I’m a historian and a swimmer and lover of good stories, so this is a perfect article if you ask me 🙂
Thank you!

Reply to  FSt
1 year ago

You are the worst poster on this site. Sexism has no place in our community.

Kaitlyn Waters
Reply to  FSt
1 year ago

Thank you very much for your kind feedback! I’ll be submitting more articles with a historical context to the present-day in the upcoming future, hopefully! Cheers!

1 year ago


1 year ago

What a fantastic story to read! I’m a lover of Greece, the sea, swimming, and history. Hope to visit Greece again in the future and do some more swimming in the Aegean.

Kaitlyn Waters
Reply to  Alex
1 year ago

Thank you so much for your support! Swimming in the Aegean is truly without comparison.

Comments are Closed
1 year ago

Great history lesson! But how did Hydna and Scyllis not get lost?

Kaitlyn Waters
Reply to  Comments are Closed
1 year ago

Evia Island is directly across the straight, as the crow flies.
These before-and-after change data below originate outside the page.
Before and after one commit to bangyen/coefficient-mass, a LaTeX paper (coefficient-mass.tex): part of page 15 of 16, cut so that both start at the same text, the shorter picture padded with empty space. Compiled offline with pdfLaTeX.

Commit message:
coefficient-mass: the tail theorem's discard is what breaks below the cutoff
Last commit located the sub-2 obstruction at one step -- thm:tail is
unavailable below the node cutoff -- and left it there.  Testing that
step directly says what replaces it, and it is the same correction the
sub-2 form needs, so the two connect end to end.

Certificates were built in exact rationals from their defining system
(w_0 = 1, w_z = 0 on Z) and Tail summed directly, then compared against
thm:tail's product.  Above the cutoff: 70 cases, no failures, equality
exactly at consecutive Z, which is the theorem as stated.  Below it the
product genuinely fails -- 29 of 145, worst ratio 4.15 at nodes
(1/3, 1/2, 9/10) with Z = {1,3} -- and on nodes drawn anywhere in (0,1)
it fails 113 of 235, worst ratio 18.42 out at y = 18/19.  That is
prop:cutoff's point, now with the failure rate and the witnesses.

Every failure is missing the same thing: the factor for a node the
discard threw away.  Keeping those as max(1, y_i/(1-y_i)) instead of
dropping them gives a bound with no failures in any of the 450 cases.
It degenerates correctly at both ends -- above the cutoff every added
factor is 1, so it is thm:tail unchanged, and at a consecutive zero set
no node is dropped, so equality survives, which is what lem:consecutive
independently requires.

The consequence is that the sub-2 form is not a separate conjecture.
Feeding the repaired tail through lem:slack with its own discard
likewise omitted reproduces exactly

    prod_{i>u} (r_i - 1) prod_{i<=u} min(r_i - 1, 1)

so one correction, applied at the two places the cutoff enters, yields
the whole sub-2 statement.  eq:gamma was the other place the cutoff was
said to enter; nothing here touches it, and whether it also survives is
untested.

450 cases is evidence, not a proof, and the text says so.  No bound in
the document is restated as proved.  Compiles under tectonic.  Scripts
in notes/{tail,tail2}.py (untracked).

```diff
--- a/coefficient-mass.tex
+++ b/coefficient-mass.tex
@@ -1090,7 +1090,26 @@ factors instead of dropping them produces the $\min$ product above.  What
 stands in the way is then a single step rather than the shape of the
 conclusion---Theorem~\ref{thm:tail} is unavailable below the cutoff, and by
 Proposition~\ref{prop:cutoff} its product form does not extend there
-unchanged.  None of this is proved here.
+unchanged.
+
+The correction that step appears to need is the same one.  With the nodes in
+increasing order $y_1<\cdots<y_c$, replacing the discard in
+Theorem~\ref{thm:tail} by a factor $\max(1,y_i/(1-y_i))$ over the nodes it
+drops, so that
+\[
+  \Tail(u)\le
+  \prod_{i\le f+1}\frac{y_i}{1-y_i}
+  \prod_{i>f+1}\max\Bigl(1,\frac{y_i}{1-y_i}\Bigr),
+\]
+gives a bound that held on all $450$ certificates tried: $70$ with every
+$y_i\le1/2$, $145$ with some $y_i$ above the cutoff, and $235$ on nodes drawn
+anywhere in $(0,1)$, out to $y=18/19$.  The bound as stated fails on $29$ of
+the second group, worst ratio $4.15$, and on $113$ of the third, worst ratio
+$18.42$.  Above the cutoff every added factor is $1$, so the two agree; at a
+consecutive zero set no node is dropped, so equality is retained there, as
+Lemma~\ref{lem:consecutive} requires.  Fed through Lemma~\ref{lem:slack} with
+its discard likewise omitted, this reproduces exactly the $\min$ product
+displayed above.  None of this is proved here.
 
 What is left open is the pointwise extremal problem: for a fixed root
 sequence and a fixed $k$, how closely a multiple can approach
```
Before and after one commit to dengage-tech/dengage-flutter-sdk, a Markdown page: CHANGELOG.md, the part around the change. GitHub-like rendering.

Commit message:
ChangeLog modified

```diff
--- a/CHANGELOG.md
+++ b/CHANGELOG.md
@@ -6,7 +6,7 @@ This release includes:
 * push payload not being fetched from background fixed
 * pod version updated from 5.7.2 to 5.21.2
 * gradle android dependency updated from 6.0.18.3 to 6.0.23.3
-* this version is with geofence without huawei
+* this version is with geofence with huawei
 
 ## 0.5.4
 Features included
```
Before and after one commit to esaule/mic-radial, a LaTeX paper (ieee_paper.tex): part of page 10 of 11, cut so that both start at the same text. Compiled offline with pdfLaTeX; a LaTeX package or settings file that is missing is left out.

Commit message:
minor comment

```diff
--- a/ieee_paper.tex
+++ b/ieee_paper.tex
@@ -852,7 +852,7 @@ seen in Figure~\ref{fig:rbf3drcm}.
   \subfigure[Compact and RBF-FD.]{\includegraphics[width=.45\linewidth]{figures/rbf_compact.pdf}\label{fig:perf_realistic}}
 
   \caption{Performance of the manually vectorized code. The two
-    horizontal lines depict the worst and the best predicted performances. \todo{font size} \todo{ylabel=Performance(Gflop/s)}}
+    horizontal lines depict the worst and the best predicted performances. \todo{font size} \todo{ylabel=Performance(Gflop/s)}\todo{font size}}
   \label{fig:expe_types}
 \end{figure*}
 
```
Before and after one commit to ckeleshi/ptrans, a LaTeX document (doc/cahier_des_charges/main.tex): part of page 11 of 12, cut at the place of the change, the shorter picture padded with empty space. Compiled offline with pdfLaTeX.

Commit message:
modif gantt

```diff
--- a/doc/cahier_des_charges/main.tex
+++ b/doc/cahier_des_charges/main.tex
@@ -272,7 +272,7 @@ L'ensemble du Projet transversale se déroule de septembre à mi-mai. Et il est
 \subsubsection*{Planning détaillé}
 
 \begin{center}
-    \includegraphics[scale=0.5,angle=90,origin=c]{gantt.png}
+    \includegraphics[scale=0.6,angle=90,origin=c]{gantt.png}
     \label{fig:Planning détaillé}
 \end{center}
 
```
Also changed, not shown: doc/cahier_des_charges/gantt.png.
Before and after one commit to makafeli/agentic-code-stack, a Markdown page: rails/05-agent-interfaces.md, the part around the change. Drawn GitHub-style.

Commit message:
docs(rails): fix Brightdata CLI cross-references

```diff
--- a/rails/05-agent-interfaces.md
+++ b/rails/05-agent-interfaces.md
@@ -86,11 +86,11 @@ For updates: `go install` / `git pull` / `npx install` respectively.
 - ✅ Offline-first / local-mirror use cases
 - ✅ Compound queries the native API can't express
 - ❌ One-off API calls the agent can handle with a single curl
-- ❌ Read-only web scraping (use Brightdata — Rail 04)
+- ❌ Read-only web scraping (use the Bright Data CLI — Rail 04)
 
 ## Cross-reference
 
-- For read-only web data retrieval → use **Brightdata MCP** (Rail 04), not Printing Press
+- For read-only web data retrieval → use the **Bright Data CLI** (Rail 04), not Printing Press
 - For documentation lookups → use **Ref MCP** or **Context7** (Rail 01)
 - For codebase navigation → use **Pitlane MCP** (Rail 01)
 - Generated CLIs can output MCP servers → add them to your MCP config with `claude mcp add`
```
Alternatively, if you try alternating your breathing on both your left and right side, you go straight way easier…